As I’ve stated here countless times everything I’ve learned about British society (compared to America) has been from British TV shows (Python, Young Ones, Inbetweeners etc.) As a fan of most of the US versions of* L&O* my TiVo recorded an episode of* Law & Order:UK* off BBC America as a suggestion (I had no idea a Brit version of the show even existed!) Really neat how they’ve perfectly applied the format & style of the show to a British setting.
After watching a dozen or so episodes I have a few simple questions:
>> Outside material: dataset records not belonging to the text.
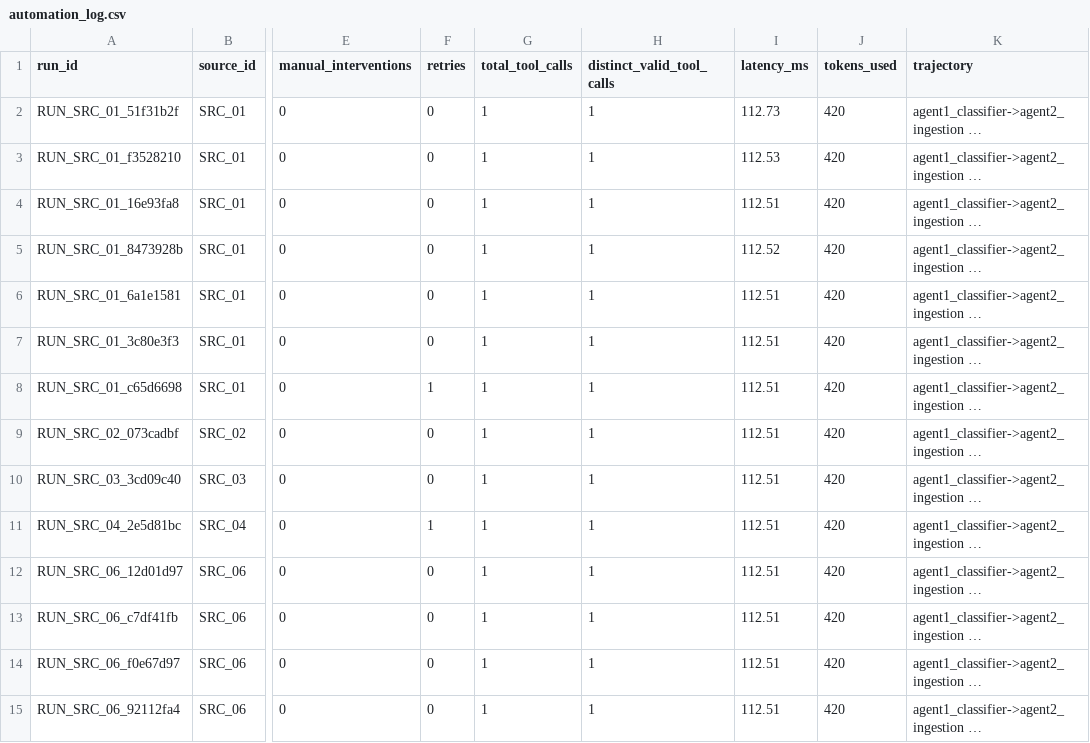
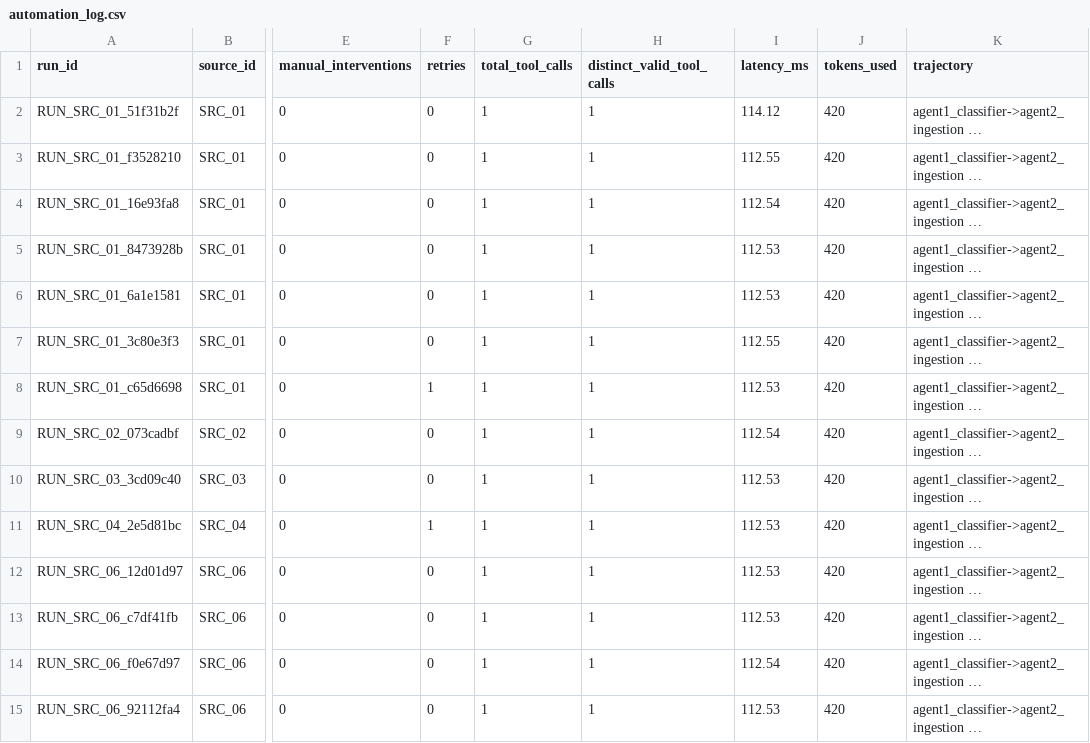
Before and after one commit to jenil-builds/unearthly, a CSV file: logs/automation_log.csv, drawn as a sheet; only a part is shown, gaps mark what is left out; long unchanged cells end in …; the diff covers the shown part only; the diff names each change by its address in the sheet, - before the commit and + after, or states it on an @@ line.

```diff
--- a/logs/automation_log.csv
+++ b/logs/automation_log.csv
-I2 (latency_ms): 112.73
+I2 (latency_ms): 114.12
-I3 (latency_ms): 112.53
+I3 (latency_ms): 112.55
-I4 (latency_ms): 112.51
+I4 (latency_ms): 112.54
-I5 (latency_ms): 112.52
+I5 (latency_ms): 112.53
-I6 (latency_ms): 112.51
+I6 (latency_ms): 112.53
-I7 (latency_ms): 112.51
+I7 (latency_ms): 112.55
-I8 (latency_ms): 112.51
+I8 (latency_ms): 112.53
-I9 (latency_ms): 112.51
+I9 (latency_ms): 112.54
-I10:I13 (latency_ms): 112.51
+I10:I13 (latency_ms): 112.53
-I14 (latency_ms): 112.51
+I14 (latency_ms): 112.54
-I15 (latency_ms): 112.51
+I15 (latency_ms): 112.53
```
Also changed, not shown: 2 removed rows and 26 edited cells elsewhere in this file, eval/phase2_metrics.csv, 13 other files.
[li]I know that Uniformed British police don’t carry guns, but are the detectives also unarmed? (forgive a gun-loving Yank for having difficulty wrapping my head around this :D)[/li][li]In British courts it seems that the defendants are always in a separate ‘cage’ thing with its own stairway up from below? Does this only apply to violent offenders, or those that can’t make bail? Because in America it’s very rare, even with murderers, for a defendant to be restrained in court. We do always have several armed bailiffs ready to pounce on them but only occasionally (when they’re known trouble-makers) will they remain shackled. Even then they still always sit right at the desk with their lawyer.[/li][li]Are Crown Prosecutors & Defense barristers generally given more leeway in terms of badgering witnesses? They seem to do this on the show much more often & easily then their American counterparts can.[/li][li]Do witnesses have to always remain standing while testifying? If so, why? In America they’re *always *seated.[/li][li]Before testifying are witnesses ‘sworn in’ on a bible (or some equivalent) to officiate lying as perjury? I’ve yet to see that on this show (though they often skip showing this on the US versions too).[/li][li]Is there no equivalent to The Fifth Amendment in Britain? Is the Crown Prosecutor *always *allowed to directly question the defendant in open court no matter what? Cause in America *not *getting to do this is a **very **big deal.[/li][li]In an episode where there was a deadlocked jury a court officer specifically asked if there was a majority of at least 10 jurors. I assume it still has to be unanimous, but are they allowed to ask this so that, if true, the judge can decide whether to *order *them to deliberate further? Again in the US I’ve never heard of this (but it may just be an esoteric rule that varies state to state).[/li][/list]
Any & all responses welcome (though an actual British lawyer would be nice!)